If you have periodontitis, then you have probably already gone for your exam, deep cleaning, and reevaluation exam that checks the pocket depths for reduction in depth and with bleeding around the gums. If your pocket depths have not improved enough, or have gotten worse, then your doctor may recommend osseous surgery.
Osseous surgery is a procedure used to smooth and reshape the affected bone, and create a shallow pocket that makes it more difficult for more aggressive bacteria to survive. This surgery includes a thorough cleaning of the root surface and smoothing the surface of uneven bone caused by periodontitis. The goal of the surgery is to eliminate the existing bacteria and infection, and to stop the decaying process and prevent further damage caused by the progression of periodontal disease. This, in turn, will help you maintain a healthy mouth, healthy body, and healthy smile.
The osseous surgery process itself takes about an hour to an hour and a half per quadrant of the mouth. The length of surgery depends on how big of a section needs to be cleaned, as well as whether the patient needs bone grafting or guided tissue regeneration.
Patients are awake for the procedure, but the doctor will numb the area being worked on. Many people think of osseous surgery as an extra deep cleaning procedure. The doctor will then open up the gum tissue around the area to be treated, lifting it away from the teeth and underlying bone. This allows the doctor access and direct vision of the bone and tooth root surface. Using hand-powered instruments and tools, the doctor will clean and smooth the root surface and bone surrounding the root.
The surface of the bone that is uneven (because of the destruction caused by the body’s response to a bacterial attack) is smoothed to make a better surface for repair and development of a healthy attachment system.

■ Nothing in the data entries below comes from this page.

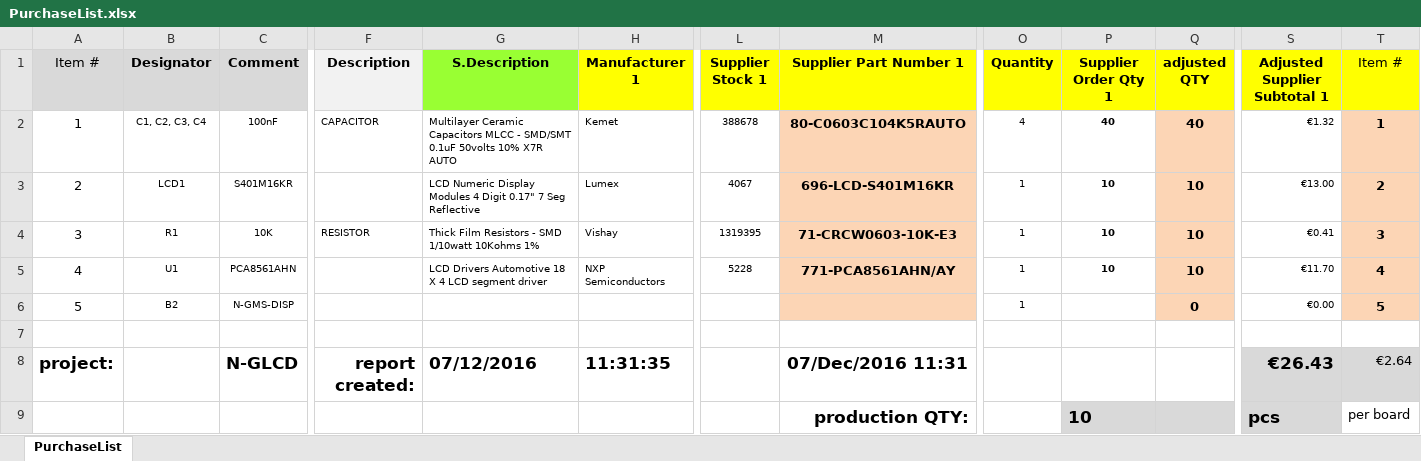
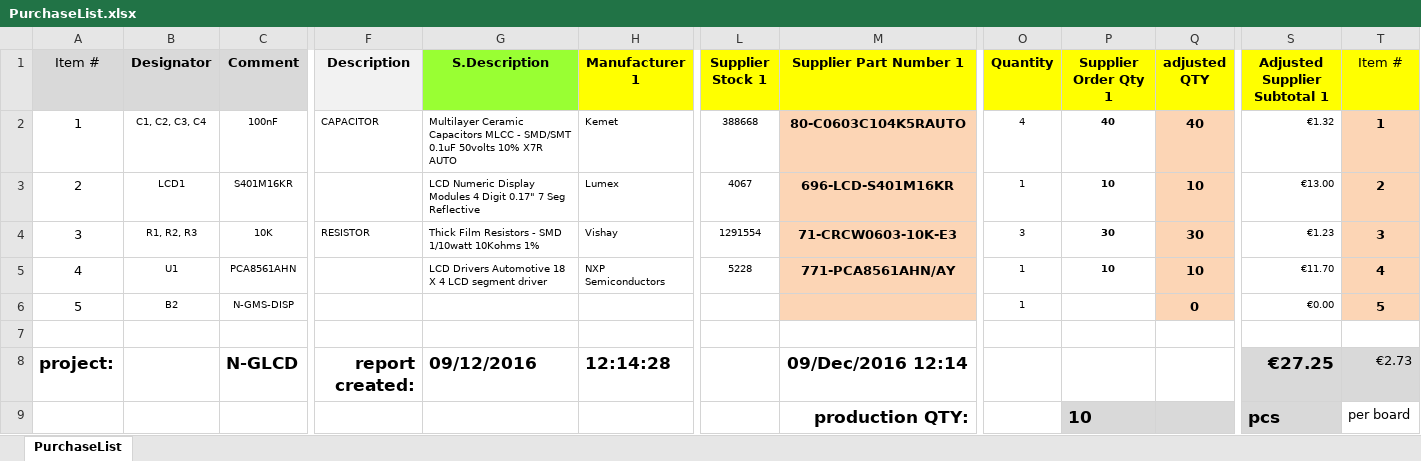
Before and after one commit to n-Blocks-24p/n-glcd, an Excel workbook: bom/PurchaseList.xlsx, sheet PurchaseList, drawn as a sheet; only a part is shown, gaps mark what is left out; values as stored, in another font and other column widths than the file's, no borders; the diff names each change by its address in the sheet, - before the commit and + after, or states it on an @@ line.

```diff
--- a/bom/PurchaseList.xlsx (sheet PurchaseList)
+++ b/bom/PurchaseList.xlsx (sheet PurchaseList)
-L2 (Supplier Stock 1): 388678
+L2 (Supplier Stock 1): 388668
-B4 (Designator): R1
+B4 (Designator): R1, R2, R3
-L4 (Supplier Stock 1): 1319395
+L4 (Supplier Stock 1): 1291554
-O4 (Quantity): 1
+O4 (Quantity): 3
-P4 (Supplier Order Qty 1): 10
+P4 (Supplier Order Qty 1): 30
-Q4 (adjusted QTY): 10
+Q4 (adjusted QTY): 30
-S4 (Adjusted Supplier Subtotal 1): €0.41
+S4 (Adjusted Supplier Subtotal 1): €1.23
-G8 (S.Description): 07/12/2016
+G8 (S.Description): 09/12/2016
-H8 (Manufacturer 1): 11:31:35
+H8 (Manufacturer 1): 12:14:28
-M8 (Supplier Part Number 1): 07/Dec/2016 11:31
+M8 (Supplier Part Number 1): 09/Dec/2016 12:14
-S8 (Adjusted Supplier Subtotal 1): €26.43
+S8 (Adjusted Supplier Subtotal 1): €27.25
-T8 (Item #): €2.64
+T8 (Item #): €2.73
```
Also changed, not shown: 25 other files.
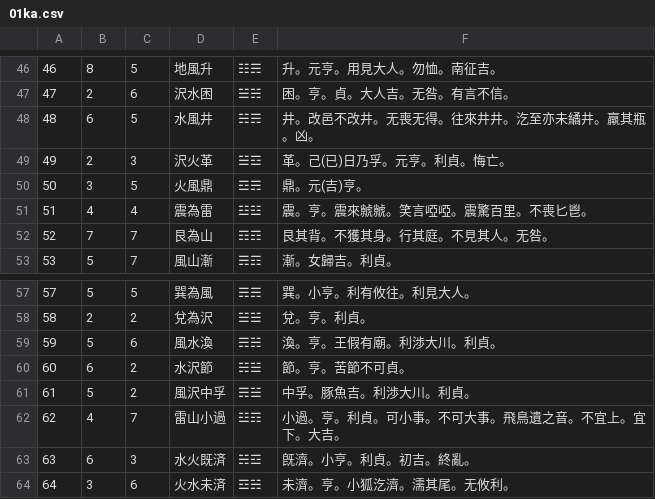
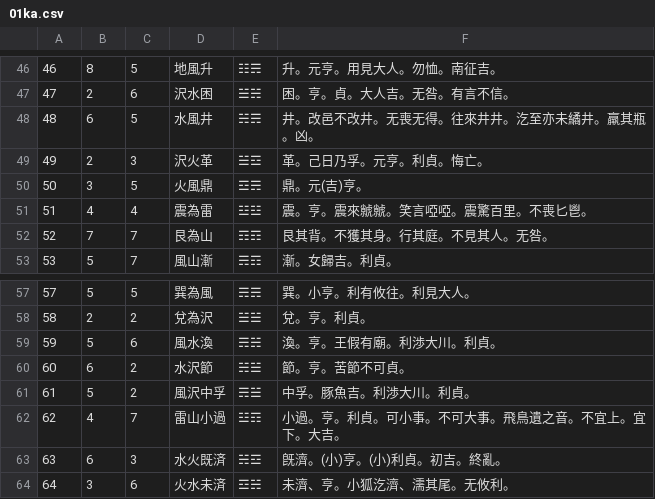
Before and after one commit to koniti/Book_of_Changes, a CSV file: 01ka.csv, drawn as a sheet; only a part is shown, gaps mark what is left out.

```diff
--- a/01ka.csv
+++ b/01ka.csv
@@ -48,3 +48,3 @@
 48,6,5,"水風井","☵☴","井。改邑不改井。无喪无得。往來井井。汔至亦未繘井。羸其瓶。凶。"
-49,2,3,"沢火革","☱☲","革。己(已)日乃孚。元亨。利貞。悔亡。"
+49,2,3,"沢火革","☱☲","革。己日乃孚。元亨。利貞。悔亡。"
 50,3,5,"火風鼎","☲☴","鼎。元(吉)亨。"
@@ -62,3 +62,3 @@
 62,4,7,"雷山小過","☳☶","小過。亨。利貞。可小事。不可大事。飛鳥遺之音。不宜上。宜下。大吉。"
-63,6,3,"水火既済","☵☲","旣濟。小亨。利貞。初吉。終亂。"
-64,3,6,"火水未済","☲☵","未濟。亨。小狐汔濟。濡其尾。无攸利。"
+63,6,3,"水火既済","☵☲","旣濟。(小)亨。(小)利貞。初吉。終亂。"
+64,3,6,"火水未済","☲☵","未濟、亨。小狐汔濟、濡其尾。无攸利。"
```
Also changed, not shown: 02tanden.csv, 06bungen.csv, 3 other files.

After the roots have been cleaned and the bone has been reshaped, the gum tissue is trimmed to match the new underlying structure and stitched in place.
[Related: Five Signs You May Need Endodontic Surgery]
In some cases, patients may need bone grafting with or without guided tissue regeneration membrane (which is placed to act as a barrier preventing gum from growing down into the pocket). Periodontitis causes bone loss, so if your disease has eaten away bone causing deep pockets, bone grafting may be done to help regenerate some of the bone you have lost. Bone grafting may sound scary, but it is basically bone particles (synthetic, bovine, or human) that look like sand, mixed with antibiotics and placed into the area where you’ve lost bone. Your body begins to heal the area, thereby incorporating your own bone and regenerating some of the bone density you have lost.
After the cleaning, smoothing, tissue trimming, and possible bone-grafting, the doctor will stitch everything back into place to complete the osseous procedure.
[Related: What is Tissue Grafting?]
During the post-surgical healing phase, a doctor will prescribe pain medication along with antibiotic and antibacterial mouthwash. The stitches will either fall out on their own, or be removed 7 to 21 days after surgery. Your periodontal office will need to check the surgical site during a few regular visits to track the healing progress, a couple of weeks after the surgery and again three to six months post-surgery to ensure complete healing. Most people are up and about the next day.
You may find that a tooth or a few teeth appear longer in your mouth. This is due to the bone loss and removal of small amounts of tissue. This can occasionally result in some root sensitivity or food impaction, depending on the severity of the disease. If sensitivity is a problem, it can be treated with applications of fluoride or using a sensitivity gel or toothpaste.
[Related: Tooth Pain]
The office will give you home care instructions that should include how to keep the area clean and what you can and cannot eat. Try to keep foods cold or room temperature for the first couple of days post-surgery, and avoid hot, spicy, acidic, or crunchy foods. We recommend eggs, room temperature oatmeal, yogurt, room temperature pasta, or milkshakes. Avoid drinking out of a straw, as well as smoking and spitting for about five days.